▶ Activity
Your task is to print all of the entries exactly, though the pictures should not be included.

── Data records

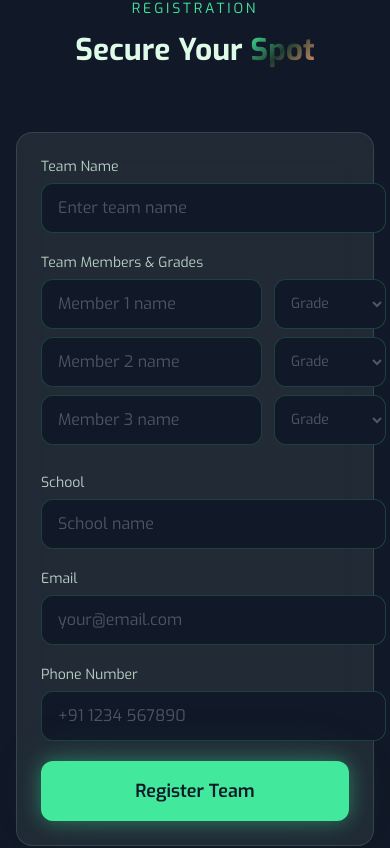
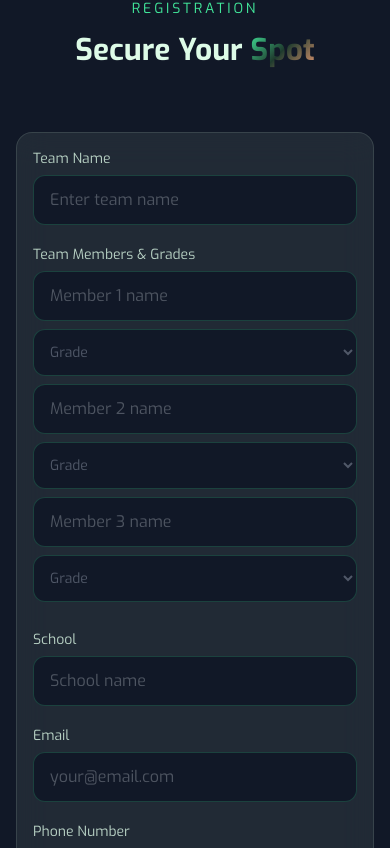
Before and after one commit to aaradhyari/ANVIKSHA, a React (Vite) app: page / in a window 390 px wide. Shown: the part 8316-9164 px from the top of the page. Built offline with nearby package versions, Linux system fonts and the light colour scheme.

Commit message:
Mobile View Improved

```diff
--- a/src/components/Navbar.jsx
+++ b/src/components/Navbar.jsx
@@ -71,7 +71,7 @@ export default function Navbar() {
             initial={{ opacity: 0, height: 0 }}
             animate={{ opacity: 1, height: 'auto' }}
             exit={{ opacity: 0, height: 0 }}
-            className="md:hidden glass overflow-hidden"
+            className="md:hidden bg-cosmic-navy/90 backdrop-blur-lg overflow-hidden border-b border-neon-emerald/10"
           >
             <div className="px-4 py-4 space-y-2">
               {links.map((link) => (
--- a/src/components/Registration.jsx
+++ b/src/components/Registration.jsx
@@ -114,7 +114,7 @@ export default function Registration() {
               animate={{ opacity: 1 }}
               exit={{ opacity: 0 }}
               onSubmit={handleSubmit}
-              className="max-w-2xl mx-auto glass rounded-2xl p-6 md:p-8 space-y-5"
+              className="max-w-2xl mx-auto glass rounded-2xl p-4 sm:p-6 md:p-8 space-y-5 overflow-hidden"
             >
               <div className="grid md:grid-cols-2 gap-5">
                 <div className="md:col-span-2">
@@ -132,7 +132,7 @@ export default function Registration() {
                 <div className="md:col-span-2">
                   <label className="block text-sm text-frosted-mint/80 mb-1.5">Team Members & Grades</label>
                   {form.members.map((member, i) => (
-                    <div key={i} className="flex gap-3 mb-2">
+                    <div key={i} className="flex flex-col sm:flex-row gap-2 sm:gap-3 mb-2">
                       <input
                         type="text"
                         value={member.name}
@@ -151,7 +151,7 @@ export default function Registration() {
                           members[i] = { ...members[i], grade: e.target.value };
                           setForm((prev) => ({ ...prev, members }));
                         }}
-                        className="w-28 px-3 py-3 bg-cosmic-navy border border-neon-emerald/20 rounded-xl text-[#505868] focus:border-neon-emerald focus:outline-none transition-colors text-sm"
+                        className="w-full sm:w-28 px-3 py-3 bg-cosmic-navy border border-neon-emerald/20 rounded-xl text-[#505868] focus:border-neon-emerald focus:outline-none transition-colors text-sm"
                       >
                         <option value="" className="text-[#505868]">Grade</option>
                         {[9, 10, 11, 12].map((g) => (
```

────

▶ Solution to this task
Before and after one commit to aaradhyari/ANVIKSHA, a React (Vite) app: page / in a window 390 px wide. Shown: the part 8316-9164 px from the top of the page. Built offline with nearby package versions, Linux system fonts and the light colour scheme.

Commit message:
Mobile View Improved

```diff
--- a/src/components/Navbar.jsx
+++ b/src/components/Navbar.jsx
@@ -71,7 +71,7 @@ export default function Navbar() {
             initial={{ opacity: 0, height: 0 }}
             animate={{ opacity: 1, height: 'auto' }}
             exit={{ opacity: 0, height: 0 }}
-            className="md:hidden glass overflow-hidden"
+            className="md:hidden bg-cosmic-navy/90 backdrop-blur-lg overflow-hidden border-b border-neon-emerald/10"
           >
             <div className="px-4 py-4 space-y-2">
               {links.map((link) => (
--- a/src/components/Registration.jsx
+++ b/src/components/Registration.jsx
@@ -114,7 +114,7 @@ export default function Registration() {
               animate={{ opacity: 1 }}
               exit={{ opacity: 0 }}
               onSubmit={handleSubmit}
-              className="max-w-2xl mx-auto glass rounded-2xl p-6 md:p-8 space-y-5"
+              className="max-w-2xl mx-auto glass rounded-2xl p-4 sm:p-6 md:p-8 space-y-5 overflow-hidden"
             >
               <div className="grid md:grid-cols-2 gap-5">
                 <div className="md:col-span-2">
@@ -132,7 +132,7 @@ export default function Registration() {
                 <div className="md:col-span-2">
                   <label className="block text-sm text-frosted-mint/80 mb-1.5">Team Members & Grades</label>
                   {form.members.map((member, i) => (
-                    <div key={i} className="flex gap-3 mb-2">
+                    <div key={i} className="flex flex-col sm:flex-row gap-2 sm:gap-3 mb-2">
                       <input
                         type="text"
                         value={member.name}
@@ -151,7 +151,7 @@ export default function Registration() {
                           members[i] = { ...members[i], grade: e.target.value };
                           setForm((prev) => ({ ...prev, members }));
                         }}
-                        className="w-28 px-3 py-3 bg-cosmic-navy border border-neon-emerald/20 rounded-xl text-[#505868] focus:border-neon-emerald focus:outline-none transition-colors text-sm"
+                        className="w-full sm:w-28 px-3 py-3 bg-cosmic-navy border border-neon-emerald/20 rounded-xl text-[#505868] focus:border-neon-emerald focus:outline-none transition-colors text-sm"
                       >
                         <option value="" className="text-[#505868]">Grade</option>
                         {[9, 10, 11, 12].map((g) => (
```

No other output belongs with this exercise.